(EXERCISE MATERIALS Opens)

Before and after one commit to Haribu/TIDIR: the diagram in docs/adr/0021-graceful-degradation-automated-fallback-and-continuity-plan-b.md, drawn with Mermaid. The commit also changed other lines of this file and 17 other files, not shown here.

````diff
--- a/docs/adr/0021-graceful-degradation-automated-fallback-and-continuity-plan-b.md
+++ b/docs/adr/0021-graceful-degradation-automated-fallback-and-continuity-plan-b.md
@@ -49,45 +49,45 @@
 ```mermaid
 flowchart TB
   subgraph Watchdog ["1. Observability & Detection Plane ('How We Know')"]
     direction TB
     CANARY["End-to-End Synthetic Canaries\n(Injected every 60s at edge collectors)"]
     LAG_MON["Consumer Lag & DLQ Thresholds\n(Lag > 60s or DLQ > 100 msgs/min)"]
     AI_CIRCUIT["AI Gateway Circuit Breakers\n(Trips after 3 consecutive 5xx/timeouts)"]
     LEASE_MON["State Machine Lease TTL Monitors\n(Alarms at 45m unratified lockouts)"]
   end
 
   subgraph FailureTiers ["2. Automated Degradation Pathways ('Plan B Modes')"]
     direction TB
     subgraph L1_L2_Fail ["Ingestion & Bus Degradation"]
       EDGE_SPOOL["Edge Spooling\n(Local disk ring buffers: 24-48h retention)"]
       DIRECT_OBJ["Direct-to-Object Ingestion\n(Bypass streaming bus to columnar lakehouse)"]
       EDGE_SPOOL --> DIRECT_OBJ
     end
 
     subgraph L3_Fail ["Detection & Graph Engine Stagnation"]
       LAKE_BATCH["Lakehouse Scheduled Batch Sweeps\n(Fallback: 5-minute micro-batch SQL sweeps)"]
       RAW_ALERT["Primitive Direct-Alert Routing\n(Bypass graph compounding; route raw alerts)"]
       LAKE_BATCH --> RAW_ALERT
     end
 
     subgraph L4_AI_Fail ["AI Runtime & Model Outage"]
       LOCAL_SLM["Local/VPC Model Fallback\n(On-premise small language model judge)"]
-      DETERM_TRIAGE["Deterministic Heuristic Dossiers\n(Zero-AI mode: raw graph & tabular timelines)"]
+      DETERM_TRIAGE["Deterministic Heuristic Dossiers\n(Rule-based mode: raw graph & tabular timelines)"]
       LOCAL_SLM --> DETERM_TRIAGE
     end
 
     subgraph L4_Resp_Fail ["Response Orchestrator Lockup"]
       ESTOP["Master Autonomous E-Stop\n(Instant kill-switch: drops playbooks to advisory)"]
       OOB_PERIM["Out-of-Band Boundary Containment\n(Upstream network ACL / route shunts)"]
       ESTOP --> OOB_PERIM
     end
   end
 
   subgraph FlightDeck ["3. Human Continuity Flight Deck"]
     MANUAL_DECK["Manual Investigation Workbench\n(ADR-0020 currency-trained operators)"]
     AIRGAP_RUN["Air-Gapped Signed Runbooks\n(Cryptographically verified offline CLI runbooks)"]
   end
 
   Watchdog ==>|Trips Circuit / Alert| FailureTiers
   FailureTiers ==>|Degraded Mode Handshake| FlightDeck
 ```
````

(EXERCISE MATERIALS Closes)

■ **DIRECTIONS FOR THIS TASK**:
All of the material must be reproduced exactly.

■ **OUTPUT**:
Before and after one commit to Haribu/TIDIR: the diagram in docs/adr/0021-graceful-degradation-automated-fallback-and-continuity-plan-b.md, drawn with Mermaid. The commit also changed other lines of this file and 17 other files, not shown here.

````diff
--- a/docs/adr/0021-graceful-degradation-automated-fallback-and-continuity-plan-b.md
+++ b/docs/adr/0021-graceful-degradation-automated-fallback-and-continuity-plan-b.md
@@ -49,45 +49,45 @@
 ```mermaid
 flowchart TB
   subgraph Watchdog ["1. Observability & Detection Plane ('How We Know')"]
     direction TB
     CANARY["End-to-End Synthetic Canaries\n(Injected every 60s at edge collectors)"]
     LAG_MON["Consumer Lag & DLQ Thresholds\n(Lag > 60s or DLQ > 100 msgs/min)"]
     AI_CIRCUIT["AI Gateway Circuit Breakers\n(Trips after 3 consecutive 5xx/timeouts)"]
     LEASE_MON["State Machine Lease TTL Monitors\n(Alarms at 45m unratified lockouts)"]
   end
 
   subgraph FailureTiers ["2. Automated Degradation Pathways ('Plan B Modes')"]
     direction TB
     subgraph L1_L2_Fail ["Ingestion & Bus Degradation"]
       EDGE_SPOOL["Edge Spooling\n(Local disk ring buffers: 24-48h retention)"]
       DIRECT_OBJ["Direct-to-Object Ingestion\n(Bypass streaming bus to columnar lakehouse)"]
       EDGE_SPOOL --> DIRECT_OBJ
     end
 
     subgraph L3_Fail ["Detection & Graph Engine Stagnation"]
       LAKE_BATCH["Lakehouse Scheduled Batch Sweeps\n(Fallback: 5-minute micro-batch SQL sweeps)"]
       RAW_ALERT["Primitive Direct-Alert Routing\n(Bypass graph compounding; route raw alerts)"]
       LAKE_BATCH --> RAW_ALERT
     end
 
     subgraph L4_AI_Fail ["AI Runtime & Model Outage"]
       LOCAL_SLM["Local/VPC Model Fallback\n(On-premise small language model judge)"]
-      DETERM_TRIAGE["Deterministic Heuristic Dossiers\n(Zero-AI mode: raw graph & tabular timelines)"]
+      DETERM_TRIAGE["Deterministic Heuristic Dossiers\n(Rule-based mode: raw graph & tabular timelines)"]
       LOCAL_SLM --> DETERM_TRIAGE
     end
 
     subgraph L4_Resp_Fail ["Response Orchestrator Lockup"]
       ESTOP["Master Autonomous E-Stop\n(Instant kill-switch: drops playbooks to advisory)"]
       OOB_PERIM["Out-of-Band Boundary Containment\n(Upstream network ACL / route shunts)"]
       ESTOP --> OOB_PERIM
     end
   end
 
   subgraph FlightDeck ["3. Human Continuity Flight Deck"]
     MANUAL_DECK["Manual Investigation Workbench\n(ADR-0020 currency-trained operators)"]
     AIRGAP_RUN["Air-Gapped Signed Runbooks\n(Cryptographically verified offline CLI runbooks)"]
   end
 
   Watchdog ==>|Trips Circuit / Alert| FailureTiers
   FailureTiers ==>|Degraded Mode Handshake| FlightDeck
 ```
````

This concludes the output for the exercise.